Understanding the importance of early life exposure therefore represents an important challenge for cancer research. Yet, paradoxically, much of the current orientation in cancer epidemiology is toward exposure and risk over a narrower age range, typically middle age onwards. This age range is investigated in case–control studies or in prospective cohorts designed to yield enough cases for analyses within a decade or two. Although some studies of this kind include estimates of past exposure, the methodologies to do this are imperfect. Emphasis on adult exposure and adult cancer risk is therefore driven partly by study design and partly by methodologic limitations. In trying to address cancer control through prevention, does this matter?
It might matter a lot. The above evidence implies that consideration of the first decade and a half of life would provide substantial improvements in cancer risk assessment. However, the major challenge remains of reconstructing past exposure histories either by questionnaires or biomarkers, the latter being generally limited by their inherent biological instability. So is there anywhere to turn to better address the questions of early life exposure and cancer risk?
One opportunity rests with birth cohorts, which have been established in a number of countries. These cohorts range from a few thousand subjects to several hundred thousand (15, 16). Some have progressed to such an extent that their participants are young adults, but a relative paucity of adolescent cohorts remains. Many comprise not only detailed questionnaire and clinical data but also valuable banks of biological specimens. Encouragingly, international consortia of birth cohorts such as the I4C (15) or NewGeneris (16) have been formed and promise much in terms of pooled analyses.

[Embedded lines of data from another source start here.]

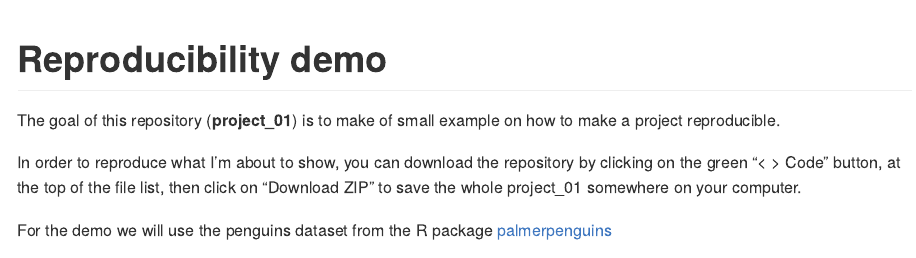
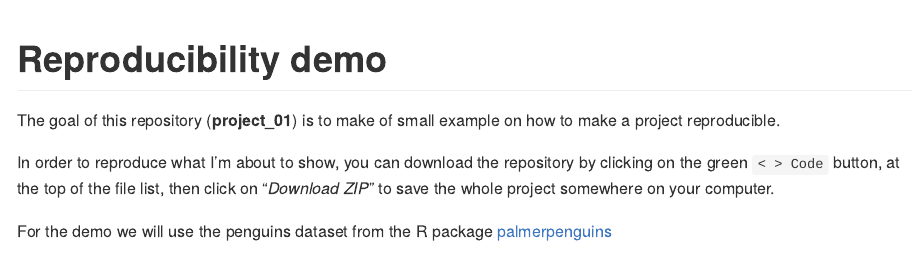
Before and after one commit to florianorgeret/project_01, an R Markdown document (README.Rmd): the page in a window 1100 px wide, from its top. The pictures show the output file README.md that the author committed with the source, drawn offline in the style of GitHub.

```diff
--- a/README.Rmd
+++ b/README.Rmd
@@ -18,8 +18,8 @@
 
 The goal of this repository (**project_01**) is to make of small example on how to make a project reproducible.
 
-In order to reproduce what I'm about to show, you can download the repository by clicking on the green "< > Code" button,
-at the top of the file list, then click on "Download ZIP" to save the whole project_01 somewhere on your computer.
+In order to reproduce what I'm about to show, you can download the repository by clicking on the green `< > Code` button,
+at the top of the file list, then click on "*Download ZIP*" to save the whole project somewhere on your computer.
 
 For the demo we will use the penguins dataset from the R package [palmerpenguins](https://allisonhorst.github.io/palmerpenguins/)
 
```
Also changed, not shown: README.md, README.Rmd (3 more changed lines).
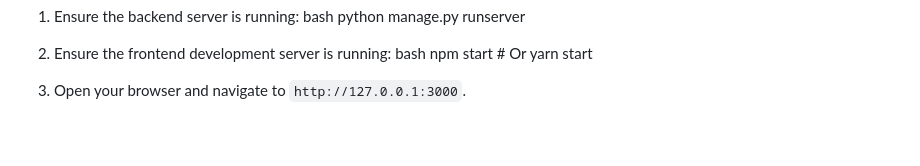
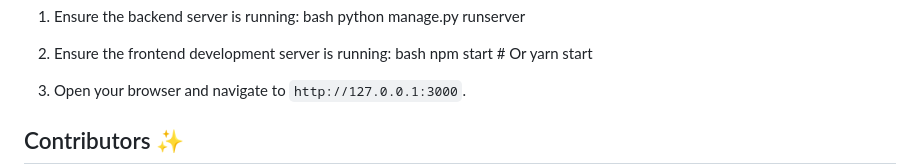
Before and after one commit to Devakesavan/Resume-Analyser, a Markdown page: README.md, the part around one of its changes. Rendered like a GitHub page; blank space fills up the shorter version.

```diff
--- a/README.md
+++ b/README.md
@@ -203,4 +203,5 @@ npm start
 
 3. Open your browser and navigate to `http://127.0.0.1:3000`.
 
+## Contributors ✨
 
```
Also changed, not shown: other parts of README.md (+17 -1 lines).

However, while these cohorts permit opportunities for associations between early life exposures and such childhood conditions as asthma or behavioral problems, what of cancer? Childhood cancers are mercifully rare and thus pose problems in terms of statistical power. For cancer in adults the answers would be many decades away even if the follow-up for these extended periods could be ensured.
Nevertheless, much can be achieved with these resources. Notably, biomarkers of exposure and early biological effects can be applied to the stored biospecimens. The rapid advances in epigenetics (12) and the new technologies offered through “omics” research (17) permit precise questions to be asked about the effect of early exposures on biological pathways implicated in carcinogenesis. This methodology allows comparison of early exposure-driven genetic and epigenetic events with those found in precancerous and cancerous lesions in adults. This is not to trivialize or ignore the many remaining questions to be answered concerning the predictive value of such early effects and the related biomarkers. Nevertheless, through the use of these new tools and a refined understanding of mechanisms one may begin to bridge the gap between early life exposure, early biological effects, and susceptibility to cancer later in life.
There is a problem though. Many birth cohorts are under-resourced, lacking sustainable funding. Cohorts of some age ranges, notably adolescence, are under-represented. The cancer community and its funders therefore need to recognize the rich resources of data and biospecimens in existing birth cohorts and gaps in coverage by cohorts of other critical periods of life. The opportunities are significant. However, a strategic decision is needed now to provide support, preferably within international consortia, for the kinds of study mentioned above. This effort should specifically include cohorts from low- and middle-income countries. Without such a commitment the risk is that a key component of cancer prevention, namely public health guidance for those in the most vulnerable period of life, will remain without the requisite evidence base for a generation to come.
Disclosure of Potential Conflicts of Interest
No potential conflicts of interest were disclosed.